» Work item
Search the material for the string "import", then show every line where it turns up.

--- Information supplied Enclosed Below ---

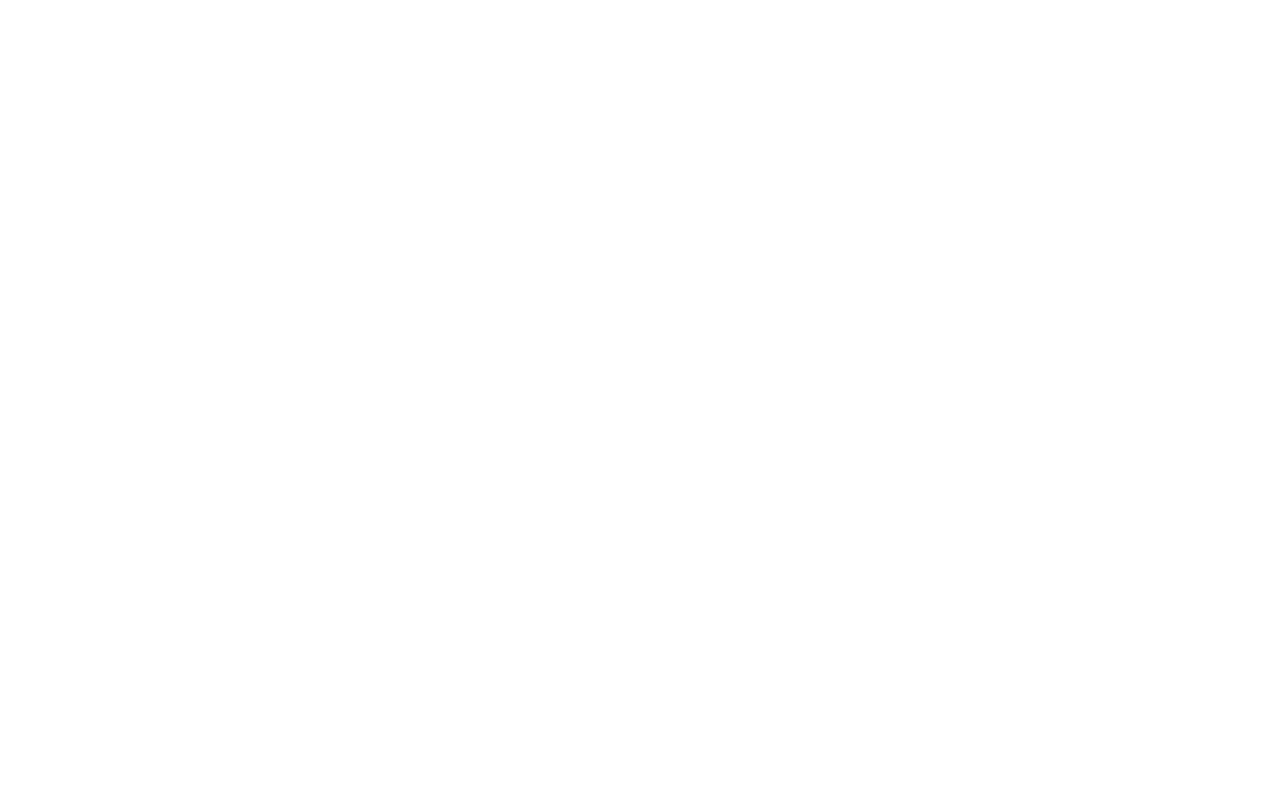
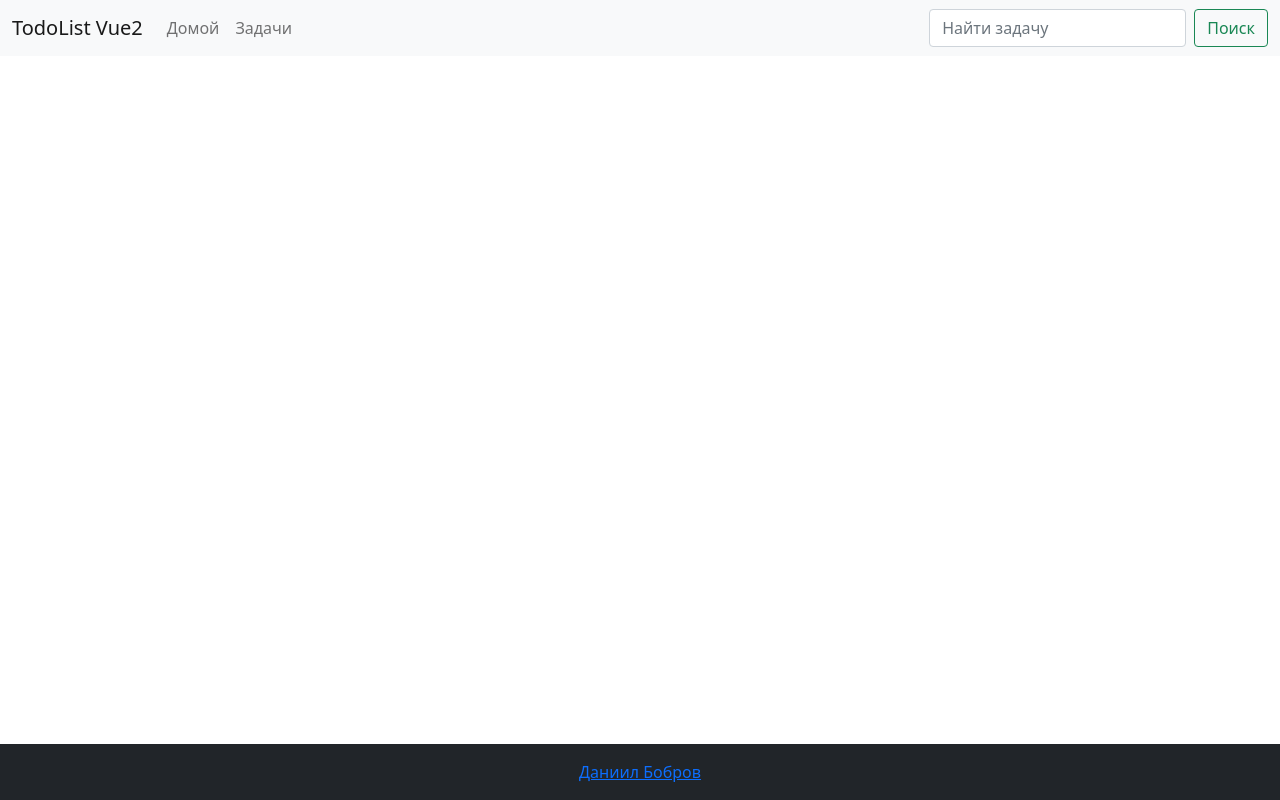
Before and after one commit to bobrov-site/todolistvue, a Vue app: page /search in a window 1280 px wide. Built offline with nearby package versions, Linux system fonts and the light colour scheme.

Commit message:
created router-link to home

```diff
--- a/src/App.vue
+++ b/src/App.vue
@@ -1,13 +1,21 @@
 <template>
-  <div id="app" class="h-100">
+  <div id="app" class="h-100 d-flex flex-column justify-content-around">
+    <NavbarBootstrap/>
+    <router-view/>
 <!--    <nav>-->
 <!--      <router-link to="/">Home</router-link> |-->
 <!--      <router-link to="/about">About</router-link>-->
 <!--    </nav>-->
-    <router-view/>
+    <FooterBootstrap/>
   </div>
 </template>
-
+<script>
+import NavbarBootstrap from "@/components/UI/NavbarBootstrap";
+import FooterBootstrap from "@/components/UI/FooterBootstrap";
+export default {
+  components: {NavbarBootstrap, FooterBootstrap}
+}
+</script>
 <style lang="scss">
 @import "@/assets/scss/index.scss";
 </style>
--- a/src/components/UI/NavbarBootstrap.vue
+++ b/src/components/UI/NavbarBootstrap.vue
@@ -1,17 +1,18 @@
 <template>
   <nav class="navbar navbar-expand-lg navbar-light bg-light">
     <div class="container-fluid">
-      <a class="navbar-brand" href="#">TodoList Vue2</a>
+      <router-link class="navbar-brand" to="/">TodoList Vue2</router-link>
       <button class="navbar-toggler" type="button" data-bs-toggle="collapse" data-bs-target="#navbarSupportedContent" aria-controls="navbarSupportedContent" aria-expanded="false" aria-label="Toggle navigation">
         <span class="navbar-toggler-icon"></span>
       </button>
       <div class="collapse navbar-collapse" id="navbarSupportedContent">
         <ul class="navbar-nav me-auto mb-2 mb-lg-0">
           <li class="nav-item">
-            <a class="nav-link active" aria-current="page" href="#">Домой</a>
+            <router-link class="nav-link" to="/">Домой</router-link>
+<!--            <a class="nav-link active" aria-current="page" href="#">Домой</a>-->
           </li>
           <li class="nav-item">
-            <a class="nav-link" href="#">Задачи</a>
+            <router-link class="nav-link" to="/todolist">Задачи</router-link>
           </li>
         </ul>
         <form class="d-flex">
--- a/src/views/HomeView.vue
+++ b/src/views/HomeView.vue
@@ -1,6 +1,5 @@
 <template>
-  <div class="home d-flex flex-column h-100 justify-content-around">
-    <NavbarBootstrap/>
+  <div class="home">
     <ContainerBootstrap>
       <div class="row justify-content-center">
         <div class="col-12 d-flex justify-content-center">
@@ -11,22 +10,20 @@
         <div class="col-12 text-center">
           <h2>Тестовое приложение "Туду лист"</h2>
           <p>Обучающее приложение 💼</p>
-          <a href="#">К задачам</a>
+          <router-link to="/todolist">
+            К задачам
+          </router-link>
         </div>
       </div>
     </ContainerBootstrap>
-    <FooterBootstrap/>
   </div>
 </template>
 
 <script>
-
 import ContainerBootstrap from "@/components/UI/ContainerBootstrap";
-import NavbarBootstrap from "@/components/UI/NavbarBootstrap";
-import FooterBootstrap from "@/components/UI/FooterBootstrap";
 export default {
   name: 'HomeView',
-  components: {FooterBootstrap, NavbarBootstrap, ContainerBootstrap}
+  components: {ContainerBootstrap}
 }
 </script>
 <style scoped lang="scss">
```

--- End of Enclosed Information supplied ---

» Answer space
+import NavbarBootstrap from "@/components/UI/NavbarBootstrap";
+import FooterBootstrap from "@/components/UI/FooterBootstrap";
 @import "@/assets/scss/index.scss";
 import ContainerBootstrap from "@/components/UI/ContainerBootstrap";
-import NavbarBootstrap from "@/components/UI/NavbarBootstrap";
-import FooterBootstrap from "@/components/UI/FooterBootstrap";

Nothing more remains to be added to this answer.